Dear CCPS Families,

As you know, the decision around mask mandates and COVID mitigation measures returned to local control. It is important to us that our community understands the data we review, the protocols we use, and our increased partnerships that we focus on in our efforts to not only stay “safety centered”, but to protect in-person learning. We believe everyone understands a school district’s obligation and desire for “safety first” in any year. During a pandemic, you can imagine that commitment is amped up. CCPS continues our requirement for universal masking Preschool-12. This may be a relief for some, but we are fully aware that it will be disappointing to others for various reasons. All of which we understand and we hope you understand the gravity of these decisions that must be made for our district.

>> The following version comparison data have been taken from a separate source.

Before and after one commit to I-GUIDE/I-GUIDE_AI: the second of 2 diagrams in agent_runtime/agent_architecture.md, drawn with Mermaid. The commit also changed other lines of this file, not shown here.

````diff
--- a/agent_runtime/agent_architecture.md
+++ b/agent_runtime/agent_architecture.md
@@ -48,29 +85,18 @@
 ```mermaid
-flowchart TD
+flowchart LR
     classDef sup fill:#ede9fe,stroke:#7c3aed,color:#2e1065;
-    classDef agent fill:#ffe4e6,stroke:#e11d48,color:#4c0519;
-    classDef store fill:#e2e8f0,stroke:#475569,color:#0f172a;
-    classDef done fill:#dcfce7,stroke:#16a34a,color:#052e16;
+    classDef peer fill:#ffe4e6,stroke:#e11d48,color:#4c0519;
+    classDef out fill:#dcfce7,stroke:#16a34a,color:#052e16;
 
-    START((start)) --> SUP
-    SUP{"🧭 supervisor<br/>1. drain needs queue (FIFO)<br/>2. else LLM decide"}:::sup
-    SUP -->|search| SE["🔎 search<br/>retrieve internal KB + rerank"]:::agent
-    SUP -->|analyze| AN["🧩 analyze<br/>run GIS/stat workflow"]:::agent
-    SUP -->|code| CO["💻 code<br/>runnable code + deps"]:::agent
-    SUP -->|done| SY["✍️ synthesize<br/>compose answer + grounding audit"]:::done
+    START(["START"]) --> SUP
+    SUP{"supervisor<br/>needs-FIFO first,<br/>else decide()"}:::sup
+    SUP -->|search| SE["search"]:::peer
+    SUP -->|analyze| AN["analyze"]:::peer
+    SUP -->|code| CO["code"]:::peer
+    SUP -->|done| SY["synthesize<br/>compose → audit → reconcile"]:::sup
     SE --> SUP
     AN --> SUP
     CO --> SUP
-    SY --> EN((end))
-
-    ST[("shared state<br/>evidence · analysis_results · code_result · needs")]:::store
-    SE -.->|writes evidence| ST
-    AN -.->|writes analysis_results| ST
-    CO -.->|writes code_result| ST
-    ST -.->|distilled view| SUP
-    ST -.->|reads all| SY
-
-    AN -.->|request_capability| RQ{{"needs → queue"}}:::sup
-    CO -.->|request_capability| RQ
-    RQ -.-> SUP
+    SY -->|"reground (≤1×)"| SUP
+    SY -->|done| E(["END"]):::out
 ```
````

However, there are other reasons to share why we honor our commitment to our families and our community for in-person learning. First of all, can you believe that we are calling “school”, as we previously knew it, “in-person learning”? We must do everything we can to protect the opportunity for our staff and students to operate, as normally as possible, within the walls of our buildings in a safe manner. Learning is important and is definitely a priority; however, we all have this shared experience of isolation, frustration, stress, anxiousness, uncertainty, and other emotions that seemed to outweigh the moments of gratitude and stability during the “shut down” of our economy and our schools that began in March of 2020. In our homes and in our schools, we are learning about the negative impacts of isolation and lack of socialization had on our students’ mental health. Keeping our kids in school allows structure, routine, and most importantly, authentic relationships with friends and staff that care about them. Another perspective that weighs on our hearts and minds, as well around mental health, is the impact the pandemic has had on job loss. We understand our families need to be able to go to work without the stress of finding a babysitter or being put in a situation to leave a little one at home unattended. While we may experience students or staff being placed on quarantine, masking increases our commitment to in-person learning.

Parents took on the responsibility of being the teacher, principal, librarian, food service worker, PE or Arts teacher, and the technology department. This list really goes on and on. We don’t want to go back there. Simply put, the mask is one of the questions that we must use to determine quarantine restrictions for staff and students. As a whole, we work closely with Clark County Health Department to understand contact tracing for quarantine decisions. We need our teams (teachers, food service, nurses, transportation, etc) to be able to work so that we can safely operate. That isn’t going to happen if masks are not a requirement.

While our plan is to continue with universal masking on our buses and in our buildings, we have strengthened our plan with the following:
1. Increased collaboration and cross training between Clark County Health Department and our School Health teams. We are now assisting with contact tracing inside the schools to more quickly identify students that will need to be placed in quarantine per CDC guidance and our Health Department’s protocols.
2. Implementation of mask break guidance in large open or structured settings.
3. “Test to Stay” program that will allow a staff member or a student to return to school if placed in quarantine. A student or staff member will need to test and receive a negative result daily, during the quarantine period, to attend work or school. More information will be provided to students or staff when placed in quarantine for the off site location. This is a state funded program available to schools.